Twilight’s Edward and Bella: analysing their lack of personal boundaries and toxic manipulation tactics

The opinions expressed in this article are the writer’s own and do not reflect the views of Her Campus.
This article is written by a student writer from the Her Campus at Exeter chapter.

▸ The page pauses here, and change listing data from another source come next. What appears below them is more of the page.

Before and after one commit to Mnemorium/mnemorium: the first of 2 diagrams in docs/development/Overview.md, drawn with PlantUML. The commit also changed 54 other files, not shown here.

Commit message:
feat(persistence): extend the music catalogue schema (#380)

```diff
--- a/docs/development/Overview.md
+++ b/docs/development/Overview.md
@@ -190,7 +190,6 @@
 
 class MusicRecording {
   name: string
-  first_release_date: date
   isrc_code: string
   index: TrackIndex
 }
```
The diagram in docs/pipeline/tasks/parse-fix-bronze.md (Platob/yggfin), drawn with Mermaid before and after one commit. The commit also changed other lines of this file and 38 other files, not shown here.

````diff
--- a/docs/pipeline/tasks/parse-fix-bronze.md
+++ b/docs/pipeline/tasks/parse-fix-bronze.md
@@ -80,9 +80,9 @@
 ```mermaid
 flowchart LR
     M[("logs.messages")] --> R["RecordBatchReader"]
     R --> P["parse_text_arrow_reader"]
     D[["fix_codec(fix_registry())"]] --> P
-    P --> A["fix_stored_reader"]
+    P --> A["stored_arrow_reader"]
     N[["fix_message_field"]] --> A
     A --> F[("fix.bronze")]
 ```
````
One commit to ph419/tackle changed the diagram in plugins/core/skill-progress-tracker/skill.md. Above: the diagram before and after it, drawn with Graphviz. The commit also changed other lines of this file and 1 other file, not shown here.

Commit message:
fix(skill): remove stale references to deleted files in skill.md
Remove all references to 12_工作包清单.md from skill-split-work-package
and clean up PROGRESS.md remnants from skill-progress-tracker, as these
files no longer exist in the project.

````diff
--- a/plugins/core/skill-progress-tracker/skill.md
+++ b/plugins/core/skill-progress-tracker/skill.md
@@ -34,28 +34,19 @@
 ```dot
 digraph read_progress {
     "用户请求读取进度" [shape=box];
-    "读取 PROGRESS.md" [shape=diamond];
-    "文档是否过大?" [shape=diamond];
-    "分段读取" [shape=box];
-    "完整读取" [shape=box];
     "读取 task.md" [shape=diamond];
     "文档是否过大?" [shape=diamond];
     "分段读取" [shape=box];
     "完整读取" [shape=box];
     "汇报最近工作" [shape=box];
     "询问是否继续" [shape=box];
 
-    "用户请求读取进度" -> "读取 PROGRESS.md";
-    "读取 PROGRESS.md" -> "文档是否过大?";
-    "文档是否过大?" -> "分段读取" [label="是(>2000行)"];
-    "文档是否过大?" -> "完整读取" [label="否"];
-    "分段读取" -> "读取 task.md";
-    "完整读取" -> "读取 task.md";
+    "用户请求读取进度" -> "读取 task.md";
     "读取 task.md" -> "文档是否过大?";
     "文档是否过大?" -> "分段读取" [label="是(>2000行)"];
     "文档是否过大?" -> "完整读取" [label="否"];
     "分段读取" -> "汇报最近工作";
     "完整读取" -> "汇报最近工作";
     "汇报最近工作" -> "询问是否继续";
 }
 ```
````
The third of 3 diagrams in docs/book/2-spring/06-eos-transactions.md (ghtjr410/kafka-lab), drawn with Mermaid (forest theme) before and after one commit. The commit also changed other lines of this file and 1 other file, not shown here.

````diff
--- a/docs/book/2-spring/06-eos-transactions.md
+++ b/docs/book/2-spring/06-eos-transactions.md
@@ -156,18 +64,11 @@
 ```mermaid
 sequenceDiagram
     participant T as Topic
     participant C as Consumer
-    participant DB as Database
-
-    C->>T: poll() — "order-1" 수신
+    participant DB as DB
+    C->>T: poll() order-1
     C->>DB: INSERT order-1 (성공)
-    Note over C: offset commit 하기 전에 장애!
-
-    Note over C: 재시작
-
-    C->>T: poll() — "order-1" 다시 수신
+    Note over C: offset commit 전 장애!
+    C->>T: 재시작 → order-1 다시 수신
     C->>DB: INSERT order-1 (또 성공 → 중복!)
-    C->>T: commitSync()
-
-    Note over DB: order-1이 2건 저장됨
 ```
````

It’s October now and that can mean only one thing, at least for me. No, I’m not talking pumpkin spice or oversized sweaters, Gilmore Girls or Red (Taylor’s Version). No, I’m talking about the annual (though I did watch it in June this year, I have to admit) rewatch of the Twilight Saga.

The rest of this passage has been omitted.